=== Section Start ===

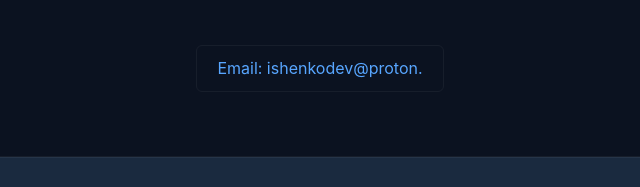
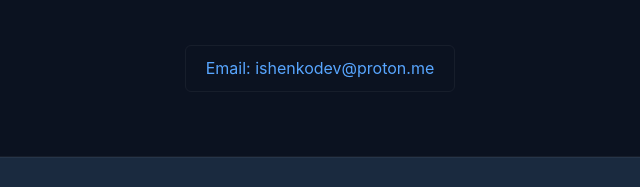
Before and after one commit to ishenkodev/portfolio, a plain HTML site: page index.html in a window 1280 px wide. Shown: the part 5565-5752 px from the top of the page, 320-960 px from the left. Drawn offline with Linux system fonts and the light colour scheme.

Commit message:
Update index.html

```diff
--- a/index.html
+++ b/index.html
@@ -287,7 +287,7 @@
 
 
             <div class="contact-links">
-                <a href="mailto:isholegg@gmail.com" class="contact-link">Email: ishenkodev@proton.</a>
+                <a href="mailto:isholegg@gmail.com" class="contact-link">Email: ishenkodev@proton.me</a>
                 <!-- <a href="https://www.linkedin.com/in/oleg-ish-046b01297" target="_blank" class="contact-link">LinkedIn</a> -->
             </div>
         </div>
```
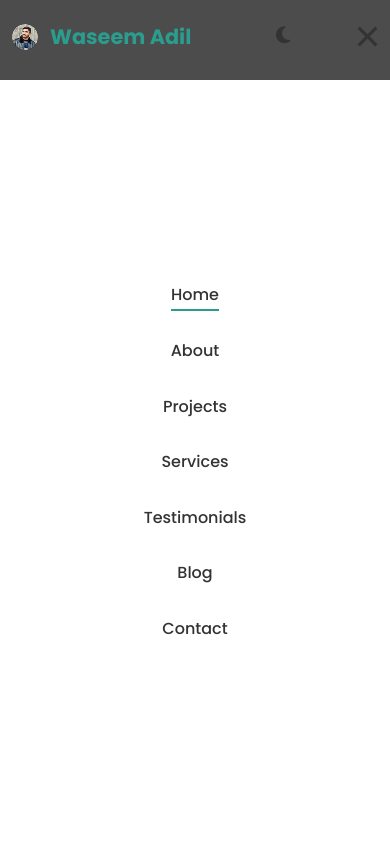
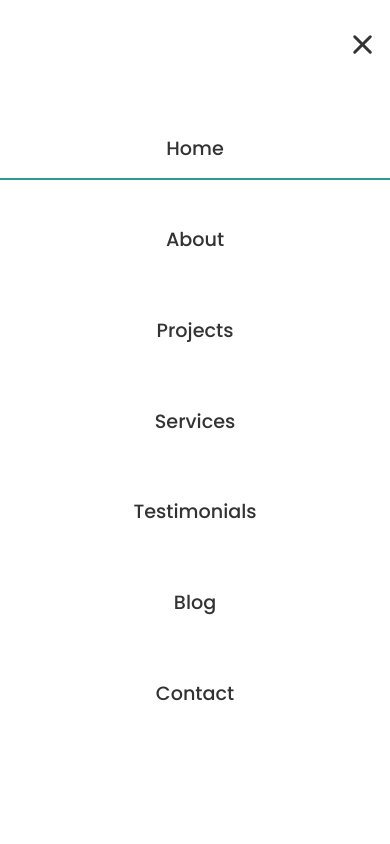
Before and after one commit to wasimadildev/sample-, a plain HTML site: page index.html in a window 390 px wide. Both pictures are taken after a click on the button 367 px from the left and 36 px from the top of the page. Shown: the top 844 px of the page. Drawn offline with Linux system fonts and the light colour scheme.

Commit message:
some bug solve in navbar

```diff
--- a/css/style.css
+++ b/css/style.css
@@ -239,9 +239,13 @@ header.scrolled .logo img {
     color: var(--text-color);
 }
 
+/* Mobile menu */
 .hamburger {
     display: none;
     cursor: pointer;
+    z-index: 101;
+    padding: 10px;
+    margin-right: -10px;
 }
 
 .bar {
@@ -251,6 +255,12 @@ header.scrolled .logo img {
     margin: 5px auto;
     background-color: var(--text-color);
     transition: var(--transition);
+    border-radius: 3px;
+}
+
+/* Prevent scrolling when menu is open */
+body.menu-open {
+    overflow: hidden;
 }
 
 /* ===== Hero Section ===== */
@@ -1001,35 +1011,45 @@ footer .social-links a {
         padding: 0 15px;
     }
 
+    .hamburger {
+        display: block;
+    }
+
     .nav-links {
         position: fixed;
-        top: 80px;
+        top: 0;
         left: -100%;
         width: 100%;
-        height: calc(100vh - 80px);
+        height: 100vh;
         background-color: var(--bg-color);
         display: flex;
         justify-content: center;
         align-items: center;
-        transition: var(--transition);
-        z-index: 99;
+        transition: left 0.3s ease;
+        z-index: 100;
     }
 
     .nav-links.active {
         left: 0;
+        box-shadow: 0 0 15px rgba(0, 0, 0, 0.1);
     }
 
     .nav-links ul {
         flex-direction: column;
         align-items: center;
+        width: 100%;
     }
 
     .nav-links li {
-        margin: 15px 0;
+        margin: 20px 0;
+        width: 100%;
+        text-align: center;
     }
 
-    .hamburger {
+    .nav-links a {
+        font-size: 1.4rem;
         display: block;
+        padding: 10px;
     }
 
     .hamburger.active .bar:nth-child(1) {
@@ -1042,6 +1062,12 @@ footer .social-links a {
 
     .hamburger.active .bar:nth-child(3) {
         transform: translateY(-8px) rotate(-45deg);
+    }
+
+    .theme-toggle {
+        position: absolute;
+        top: 30px;
+        right: 70px;
     }
 
     .hero-content h1 {
@@ -1144,6 +1170,20 @@ footer .social-links a {
     .logo a {
         font-size: 1.3rem;
     }
+
+    .nav-links a {
+        font-size: 1.2rem;
+    }
+
+    .theme-toggle {
+        right: 60px;
+        top: 28px;
+        font-size: 1.1rem;
+    }
+
+    .hamburger {
+        margin-right: -5px;
+    }
 }
 
 /* ===== Animation on Scroll ===== */
@@ -1177,3 +1217,11 @@ footer .social-links a {
 .dark-mode .logo img {
     box-shadow: 0 0 5px rgba(255, 255, 255, 0.2);
 }
+
+.dark-mode .nav-links {
+    /* background-color: var(--dark-bg); */
+}
+
+.dark-mode .hamburger .bar {
+    background-color: var(--light-text);
+}
--- a/index.html
+++ b/index.html
@@ -36,7 +36,7 @@
             <div class="theme-toggle">
                 <i class="fas fa-moon"></i>
             </div>
-            <div class="hamburger">
+            <div class="hamburger" aria-label="Menu toggle" role="button" tabindex="0">
                 <span class="bar"></span>
                 <span class="bar"></span>
                 <span class="bar"></span>
--- a/js/script.js
+++ b/js/script.js
@@ -46,17 +46,34 @@ window.addEventListener('scroll', () => {
 });
 
 // ===== Mobile Menu Toggle =====
+if (hamburger) {
     hamburger.addEventListener('click', () => {
         hamburger.classList.toggle('active');
         navLinks.classList.toggle('active');
+        document.body.classList.toggle('menu-open'); // Prevent body scrolling when menu is open
     });
+}
 
 // Close mobile menu when clicking a nav link
+if (navLinksItems) {
     navLinksItems.forEach(item => {
         item.addEventListener('click', () => {
             hamburger.classList.remove('active');
             navLinks.classList.remove('active');
+            document.body.classList.remove('menu-open');
         });
+    });
+}
+
+// Close mobile menu when clicking outside
+document.addEventListener('click', (e) => {
+    if (navLinks.classList.contains('active') &&
+        !e.target.closest('.nav-links') &&
+        !e.target.closest('.hamburger')) {
+        hamburger.classList.remove('active');
+        navLinks.classList.remove('active');
+        document.body.classList.remove('menu-open');
+    }
 });
 
 // ===== Theme Toggler =====
```
Lines whose indentation alone changed are shown as unchanged.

=== Section End ===

:: PROBLEM DETAILS ::
Leave the pictures out and set down the rest of the listing above exactly.

:: WRITTEN SOLUTION ::
Before and after one commit to ishenkodev/portfolio, a plain HTML site: page index.html in a window 1280 px wide. Shown: the part 5565-5752 px from the top of the page, 320-960 px from the left. Drawn offline with Linux system fonts and the light colour scheme.

Commit message:
Update index.html

```diff
--- a/index.html
+++ b/index.html
@@ -287,7 +287,7 @@
 
 
             <div class="contact-links">
-                <a href="mailto:isholegg@gmail.com" class="contact-link">Email: ishenkodev@proton.</a>
+                <a href="mailto:isholegg@gmail.com" class="contact-link">Email: ishenkodev@proton.me</a>
                 <!-- <a href="https://www.linkedin.com/in/oleg-ish-046b01297" target="_blank" class="contact-link">LinkedIn</a> -->
             </div>
         </div>
```
Before and after one commit to wasimadildev/sample-, a plain HTML site: page index.html in a window 390 px wide. Both pictures are taken after a click on the button 367 px from the left and 36 px from the top of the page. Shown: the top 844 px of the page. Drawn offline with Linux system fonts and the light colour scheme.

Commit message:
some bug solve in navbar

```diff
--- a/css/style.css
+++ b/css/style.css
@@ -239,9 +239,13 @@ header.scrolled .logo img {
     color: var(--text-color);
 }
 
+/* Mobile menu */
 .hamburger {
     display: none;
     cursor: pointer;
+    z-index: 101;
+    padding: 10px;
+    margin-right: -10px;
 }
 
 .bar {
@@ -251,6 +255,12 @@ header.scrolled .logo img {
     margin: 5px auto;
     background-color: var(--text-color);
     transition: var(--transition);
+    border-radius: 3px;
+}
+
+/* Prevent scrolling when menu is open */
+body.menu-open {
+    overflow: hidden;
 }
 
 /* ===== Hero Section ===== */
@@ -1001,35 +1011,45 @@ footer .social-links a {
         padding: 0 15px;
     }
 
+    .hamburger {
+        display: block;
+    }
+
     .nav-links {
         position: fixed;
-        top: 80px;
+        top: 0;
         left: -100%;
         width: 100%;
-        height: calc(100vh - 80px);
+        height: 100vh;
         background-color: var(--bg-color);
         display: flex;
         justify-content: center;
         align-items: center;
-        transition: var(--transition);
-        z-index: 99;
+        transition: left 0.3s ease;
+        z-index: 100;
     }
 
     .nav-links.active {
         left: 0;
+        box-shadow: 0 0 15px rgba(0, 0, 0, 0.1);
     }
 
     .nav-links ul {
         flex-direction: column;
         align-items: center;
+        width: 100%;
     }
 
     .nav-links li {
-        margin: 15px 0;
+        margin: 20px 0;
+        width: 100%;
+        text-align: center;
     }
 
-    .hamburger {
+    .nav-links a {
+        font-size: 1.4rem;
         display: block;
+        padding: 10px;
     }
 
     .hamburger.active .bar:nth-child(1) {
@@ -1042,6 +1062,12 @@ footer .social-links a {
 
     .hamburger.active .bar:nth-child(3) {
         transform: translateY(-8px) rotate(-45deg);
+    }
+
+    .theme-toggle {
+        position: absolute;
+        top: 30px;
+        right: 70px;
     }
 
     .hero-content h1 {
@@ -1144,6 +1170,20 @@ footer .social-links a {
     .logo a {
         font-size: 1.3rem;
     }
+
+    .nav-links a {
+        font-size: 1.2rem;
+    }
+
+    .theme-toggle {
+        right: 60px;
+        top: 28px;
+        font-size: 1.1rem;
+    }
+
+    .hamburger {
+        margin-right: -5px;
+    }
 }
 
 /* ===== Animation on Scroll ===== */
@@ -1177,3 +1217,11 @@ footer .social-links a {
 .dark-mode .logo img {
     box-shadow: 0 0 5px rgba(255, 255, 255, 0.2);
 }
+
+.dark-mode .nav-links {
+    /* background-color: var(--dark-bg); */
+}
+
+.dark-mode .hamburger .bar {
+    background-color: var(--light-text);
+}
--- a/index.html
+++ b/index.html
@@ -36,7 +36,7 @@
             <div class="theme-toggle">
                 <i class="fas fa-moon"></i>
             </div>
-            <div class="hamburger">
+            <div class="hamburger" aria-label="Menu toggle" role="button" tabindex="0">
                 <span class="bar"></span>
                 <span class="bar"></span>
                 <span class="bar"></span>
--- a/js/script.js
+++ b/js/script.js
@@ -46,17 +46,34 @@ window.addEventListener('scroll', () => {
 });
 
 // ===== Mobile Menu Toggle =====
+if (hamburger) {
     hamburger.addEventListener('click', () => {
         hamburger.classList.toggle('active');
         navLinks.classList.toggle('active');
+        document.body.classList.toggle('menu-open'); // Prevent body scrolling when menu is open
     });
+}
 
 // Close mobile menu when clicking a nav link
+if (navLinksItems) {
     navLinksItems.forEach(item => {
         item.addEventListener('click', () => {
             hamburger.classList.remove('active');
             navLinks.classList.remove('active');
+            document.body.classList.remove('menu-open');
         });
+    });
+}
+
+// Close mobile menu when clicking outside
+document.addEventListener('click', (e) => {
+    if (navLinks.classList.contains('active') &&
+        !e.target.closest('.nav-links') &&
+        !e.target.closest('.hamburger')) {
+        hamburger.classList.remove('active');
+        navLinks.classList.remove('active');
+        document.body.classList.remove('menu-open');
+    }
 });
 
 // ===== Theme Toggler =====
```
Lines whose indentation alone changed are shown as unchanged.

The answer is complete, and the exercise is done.